**Directions for this task:**
Return the data word for word. Pictures are to be omitted.

━━━ Provided data ━━━

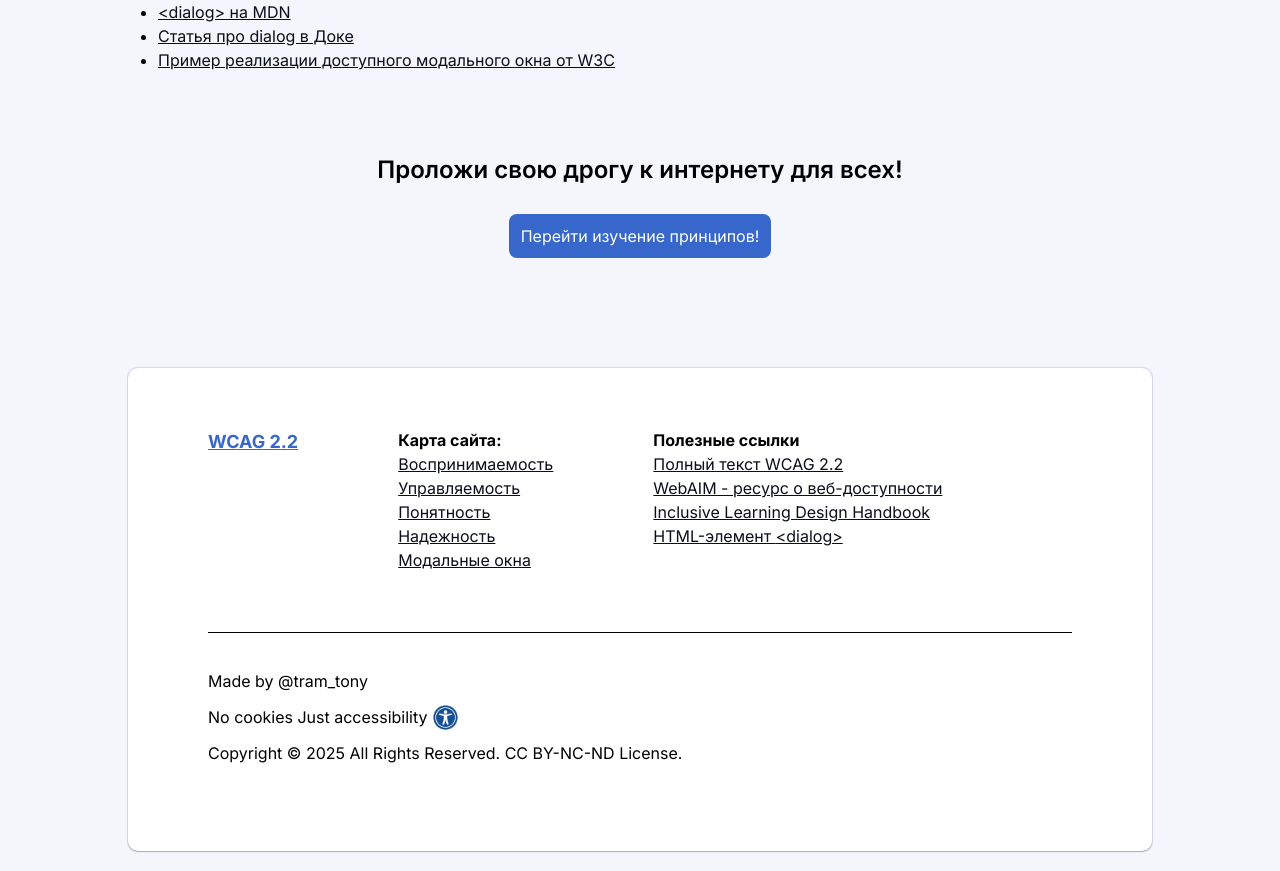
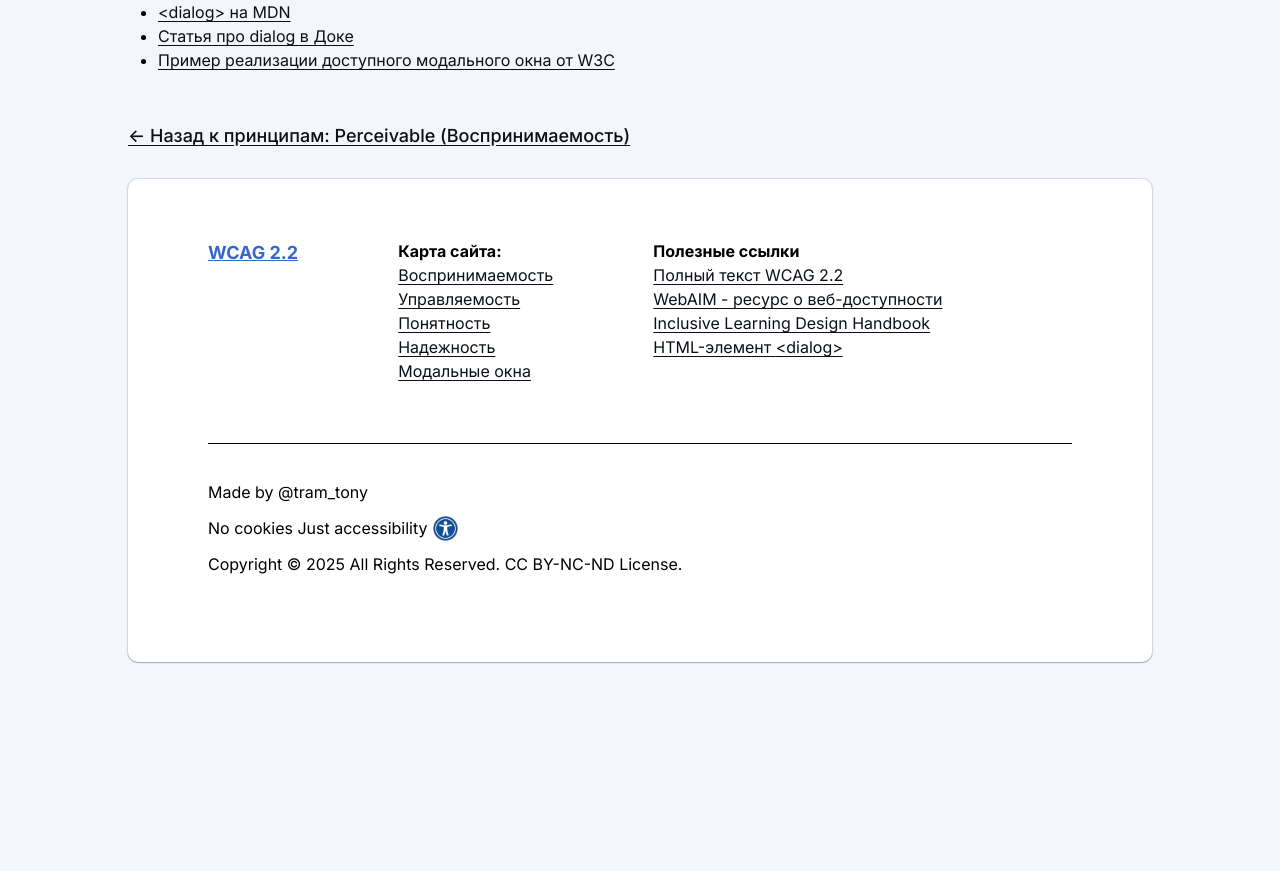
Before and after one commit to Serdyuk-prog/accessibility-guide, a React (Vite) app: page /accessibility-guide/modal in a window 1280 px wide. Shown: the part 3600-4471 px from the top of the page. After the commit the page ends 4282 px from the top, so only its background shows below. Built offline with nearby package versions, Linux system fonts and the light colour scheme.

Commit message:
feat: page nav links change

```diff
--- a/src/pages/ModalPage/ModalPage.css
+++ b/src/pages/ModalPage/ModalPage.css
@@ -21,6 +21,9 @@
     display: flex;
     width: 100%;
     justify-content: space-between;
+    font-size: 18px;
+    font-weight: 500;
+    margin-top: 10px;
   }
 
     .call-to-action {
--- a/src/pages/ModalPage/ModalPage.tsx
+++ b/src/pages/ModalPage/ModalPage.tsx
@@ -240,13 +240,10 @@ export const ModalPage = () => {
             </TextLink>
           </li>
         </ul>
-        <section className="call-to-action">
-          <div style={{ fontSize: '24px', fontWeight: 600 }}>
-            Проложи свою дрогу к интернету для всех!
-          </div>
-          <ButtonLink href="/perceivable">
-            Перейти изучение принципов!
-          </ButtonLink>
+        <section className="page-navigation">
+          <TextLink href="/perceivable" type="secondary">
+            {'<- Назад к принципам: Perceivable (Воспринимаемость)'}
+          </TextLink>
         </section>
       </div>
     </>
--- a/src/pages/OperablePage/OperablePage.css
+++ b/src/pages/OperablePage/OperablePage.css
@@ -21,5 +21,8 @@
     display: flex;
     width: 100%;
     justify-content: space-between;
+    font-size: 18px;
+    font-weight: 500;
+    margin-top: 10px;
   }
 }
--- a/src/pages/OperablePage/OperablePage.tsx
+++ b/src/pages/OperablePage/OperablePage.tsx
@@ -74,12 +74,12 @@ export const OperablePage = () => {
           </li>
         </ul>
         <div className="page-navigation">
-          <ButtonLink href="/perceivable" type="secondary">
+          <TextLink href="/perceivable" type="secondary">
             {'<- Ранее: Perceivable (Воспринимаемость)'}
-          </ButtonLink>
-          <ButtonLink href="/understandable" type="accent">
+          </TextLink>
+          <TextLink href="/understandable" type="accent">
             {'Далее: Understandable (Понятность) ->'}
-          </ButtonLink>
+          </TextLink>
         </div>
       </div>
     </>
--- a/src/pages/PerceivablePage/PerceivablePage.css
+++ b/src/pages/PerceivablePage/PerceivablePage.css
@@ -21,5 +21,8 @@
     display: flex;
     width: 100%;
     justify-content: flex-end;
+    font-size: 18px;
+    font-weight: 500;
+    margin-top: 10px;
   }
 }
--- a/src/pages/PerceivablePage/PerceivablePage.tsx
+++ b/src/pages/PerceivablePage/PerceivablePage.tsx
@@ -72,9 +72,9 @@ export const PerceivablePage = () => {
           </li>
         </ul>
         <div className="page-navigation">
-          <ButtonLink href="/operable" type="accent">
+          <TextLink href="/operable" type="accent">
             {'Далее: Operable (Управляемость) ->'}
-          </ButtonLink>
+          </TextLink>
         </div>
       </div>
     </>
--- a/src/pages/RobustPage/RobustPage.css
+++ b/src/pages/RobustPage/RobustPage.css
@@ -21,5 +21,8 @@
     display: flex;
     width: 100%;
     justify-content: space-between;
+    font-size: 18px;
+    font-weight: 500;
+    margin-top: 10px;
   }
 }
--- a/src/pages/RobustPage/RobustPage.tsx
+++ b/src/pages/RobustPage/RobustPage.tsx
@@ -69,12 +69,12 @@ export const RobustPage = () => {
           </li>
         </ul>
         <div className="page-navigation">
-          <ButtonLink href="/understandable" type="secondary">
+          <TextLink href="/understandable" type="secondary">
             {'<- Ранее: Understandable (Понятность)'}
-          </ButtonLink>
-          <ButtonLink href="/modal" type="accent">
+          </TextLink>
+          <TextLink href="/modal" type="accent">
             {'Далее: Доступность модальных окон ->'}
-          </ButtonLink>
+          </TextLink>
         </div>
       </div>
     </>
--- a/src/pages/UnderstandablePage/UnderstandablePage.css
+++ b/src/pages/UnderstandablePage/UnderstandablePage.css
@@ -21,5 +21,8 @@
     display: flex;
     width: 100%;
     justify-content: space-between;
+    font-size: 18px;
+    font-weight: 500;
+    margin-top: 10px;
   }
 }
--- a/src/pages/UnderstandablePage/UnderstandablePage.tsx
+++ b/src/pages/UnderstandablePage/UnderstandablePage.tsx
@@ -71,12 +71,12 @@ export const UnderstandablePage = () => {
           </li>
         </ul>
         <div className="page-navigation">
-          <ButtonLink href="/operable" type="secondary">
+          <TextLink href="/operable" type="secondary">
             {'<- Ранее: Operable (Управляемость)'}
-          </ButtonLink>
-          <ButtonLink href="/robust" type="accent">
+          </TextLink>
+          <TextLink href="/robust" type="accent">
             {'Далее: Robustness (Надежность) ->'}
-          </ButtonLink>
+          </TextLink>
         </div>
       </div>
     </>
--- a/src/shared/ui/TextLink/TextLink.css
+++ b/src/shared/ui/TextLink/TextLink.css
@@ -2,8 +2,27 @@
   color: #0B0F19;
   text-decoration: none;
   text-decoration: underline;
+  text-underline-offset: 3px;
 }
 
 .text-link:hover {
   color: #3767CB;
 }
+
+.text-link-secondary {
+  /* text-decoration: 2px underline; */
+}
+
+.text-link-secondary:hover {
+  color: #0B0F19;
+  text-decoration: #EE8EAC 3px underline;
+}
+
+.text-link-accent {
+  /* text-decoration: 2px underline; */
+}
+
+.text-link-accent:hover {
+  color: #0B0F19;
+  text-decoration: #E67E58 3px underline;
+}
--- a/src/shared/ui/TextLink/TextLink.tsx
+++ b/src/shared/ui/TextLink/TextLink.tsx
@@ -5,9 +5,10 @@ interface ITextLinkProps {
   children: React.ReactNode;
   href: string;
   isExternal?: boolean;
+  type?: 'primary' | 'secondary' | 'accent';
 }
 
-export const TextLink = ({ children, href, isExternal }: ITextLinkProps) => {
+export const TextLink = ({ children, href, isExternal, type }: ITextLinkProps) => {
   if (isExternal) {
     return (
       <a href={href} target="_blank" className="text-link">
@@ -16,7 +17,11 @@ export const TextLink = ({ children, href, isExternal }: ITextLinkProps) => {
     );
   }
   return (
-    <Link to={href} className="text-link" onClick={() => window.scroll({ top: 0, left: 0, behavior: 'smooth' })}>
+    <Link
+      to={href}
+      className={`text-link text-link-${type}`}
+      onClick={() => window.scroll({ top: 0, left: 0, behavior: 'smooth' })}
+    >
       {children}
     </Link>
   );
```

━━━

**Task answer:**
Before and after one commit to Serdyuk-prog/accessibility-guide, a React (Vite) app: page /accessibility-guide/modal in a window 1280 px wide. Shown: the part 3600-4471 px from the top of the page. After the commit the page ends 4282 px from the top, so only its background shows below. Built offline with nearby package versions, Linux system fonts and the light colour scheme.

Commit message:
feat: page nav links change

```diff
--- a/src/pages/ModalPage/ModalPage.css
+++ b/src/pages/ModalPage/ModalPage.css
@@ -21,6 +21,9 @@
     display: flex;
     width: 100%;
     justify-content: space-between;
+    font-size: 18px;
+    font-weight: 500;
+    margin-top: 10px;
   }
 
     .call-to-action {
--- a/src/pages/ModalPage/ModalPage.tsx
+++ b/src/pages/ModalPage/ModalPage.tsx
@@ -240,13 +240,10 @@ export const ModalPage = () => {
             </TextLink>
           </li>
         </ul>
-        <section className="call-to-action">
-          <div style={{ fontSize: '24px', fontWeight: 600 }}>
-            Проложи свою дрогу к интернету для всех!
-          </div>
-          <ButtonLink href="/perceivable">
-            Перейти изучение принципов!
-          </ButtonLink>
+        <section className="page-navigation">
+          <TextLink href="/perceivable" type="secondary">
+            {'<- Назад к принципам: Perceivable (Воспринимаемость)'}
+          </TextLink>
         </section>
       </div>
     </>
--- a/src/pages/OperablePage/OperablePage.css
+++ b/src/pages/OperablePage/OperablePage.css
@@ -21,5 +21,8 @@
     display: flex;
     width: 100%;
     justify-content: space-between;
+    font-size: 18px;
+    font-weight: 500;
+    margin-top: 10px;
   }
 }
--- a/src/pages/OperablePage/OperablePage.tsx
+++ b/src/pages/OperablePage/OperablePage.tsx
@@ -74,12 +74,12 @@ export const OperablePage = () => {
           </li>
         </ul>
         <div className="page-navigation">
-          <ButtonLink href="/perceivable" type="secondary">
+          <TextLink href="/perceivable" type="secondary">
             {'<- Ранее: Perceivable (Воспринимаемость)'}
-          </ButtonLink>
-          <ButtonLink href="/understandable" type="accent">
+          </TextLink>
+          <TextLink href="/understandable" type="accent">
             {'Далее: Understandable (Понятность) ->'}
-          </ButtonLink>
+          </TextLink>
         </div>
       </div>
     </>
--- a/src/pages/PerceivablePage/PerceivablePage.css
+++ b/src/pages/PerceivablePage/PerceivablePage.css
@@ -21,5 +21,8 @@
     display: flex;
     width: 100%;
     justify-content: flex-end;
+    font-size: 18px;
+    font-weight: 500;
+    margin-top: 10px;
   }
 }
--- a/src/pages/PerceivablePage/PerceivablePage.tsx
+++ b/src/pages/PerceivablePage/PerceivablePage.tsx
@@ -72,9 +72,9 @@ export const PerceivablePage = () => {
           </li>
         </ul>
         <div className="page-navigation">
-          <ButtonLink href="/operable" type="accent">
+          <TextLink href="/operable" type="accent">
             {'Далее: Operable (Управляемость) ->'}
-          </ButtonLink>
+          </TextLink>
         </div>
       </div>
     </>
--- a/src/pages/RobustPage/RobustPage.css
+++ b/src/pages/RobustPage/RobustPage.css
@@ -21,5 +21,8 @@
     display: flex;
     width: 100%;
     justify-content: space-between;
+    font-size: 18px;
+    font-weight: 500;
+    margin-top: 10px;
   }
 }
--- a/src/pages/RobustPage/RobustPage.tsx
+++ b/src/pages/RobustPage/RobustPage.tsx
@@ -69,12 +69,12 @@ export const RobustPage = () => {
           </li>
         </ul>
         <div className="page-navigation">
-          <ButtonLink href="/understandable" type="secondary">
+          <TextLink href="/understandable" type="secondary">
             {'<- Ранее: Understandable (Понятность)'}
-          </ButtonLink>
-          <ButtonLink href="/modal" type="accent">
+          </TextLink>
+          <TextLink href="/modal" type="accent">
             {'Далее: Доступность модальных окон ->'}
-          </ButtonLink>
+          </TextLink>
         </div>
       </div>
     </>
--- a/src/pages/UnderstandablePage/UnderstandablePage.css
+++ b/src/pages/UnderstandablePage/UnderstandablePage.css
@@ -21,5 +21,8 @@
     display: flex;
     width: 100%;
     justify-content: space-between;
+    font-size: 18px;
+    font-weight: 500;
+    margin-top: 10px;
   }
 }
--- a/src/pages/UnderstandablePage/UnderstandablePage.tsx
+++ b/src/pages/UnderstandablePage/UnderstandablePage.tsx
@@ -71,12 +71,12 @@ export const UnderstandablePage = () => {
           </li>
         </ul>
         <div className="page-navigation">
-          <ButtonLink href="/operable" type="secondary">
+          <TextLink href="/operable" type="secondary">
             {'<- Ранее: Operable (Управляемость)'}
-          </ButtonLink>
-          <ButtonLink href="/robust" type="accent">
+          </TextLink>
+          <TextLink href="/robust" type="accent">
             {'Далее: Robustness (Надежность) ->'}
-          </ButtonLink>
+          </TextLink>
         </div>
       </div>
     </>
--- a/src/shared/ui/TextLink/TextLink.css
+++ b/src/shared/ui/TextLink/TextLink.css
@@ -2,8 +2,27 @@
   color: #0B0F19;
   text-decoration: none;
   text-decoration: underline;
+  text-underline-offset: 3px;
 }
 
 .text-link:hover {
   color: #3767CB;
 }
+
+.text-link-secondary {
+  /* text-decoration: 2px underline; */
+}
+
+.text-link-secondary:hover {
+  color: #0B0F19;
+  text-decoration: #EE8EAC 3px underline;
+}
+
+.text-link-accent {
+  /* text-decoration: 2px underline; */
+}
+
+.text-link-accent:hover {
+  color: #0B0F19;
+  text-decoration: #E67E58 3px underline;
+}
--- a/src/shared/ui/TextLink/TextLink.tsx
+++ b/src/shared/ui/TextLink/TextLink.tsx
@@ -5,9 +5,10 @@ interface ITextLinkProps {
   children: React.ReactNode;
   href: string;
   isExternal?: boolean;
+  type?: 'primary' | 'secondary' | 'accent';
 }
 
-export const TextLink = ({ children, href, isExternal }: ITextLinkProps) => {
+export const TextLink = ({ children, href, isExternal, type }: ITextLinkProps) => {
   if (isExternal) {
     return (
       <a href={href} target="_blank" className="text-link">
@@ -16,7 +17,11 @@ export const TextLink = ({ children, href, isExternal }: ITextLinkProps) => {
     );
   }
   return (
-    <Link to={href} className="text-link" onClick={() => window.scroll({ top: 0, left: 0, behavior: 'smooth' })}>
+    <Link
+      to={href}
+      className={`text-link text-link-${type}`}
+      onClick={() => window.scroll({ top: 0, left: 0, behavior: 'smooth' })}
+    >
       {children}
     </Link>
   );
```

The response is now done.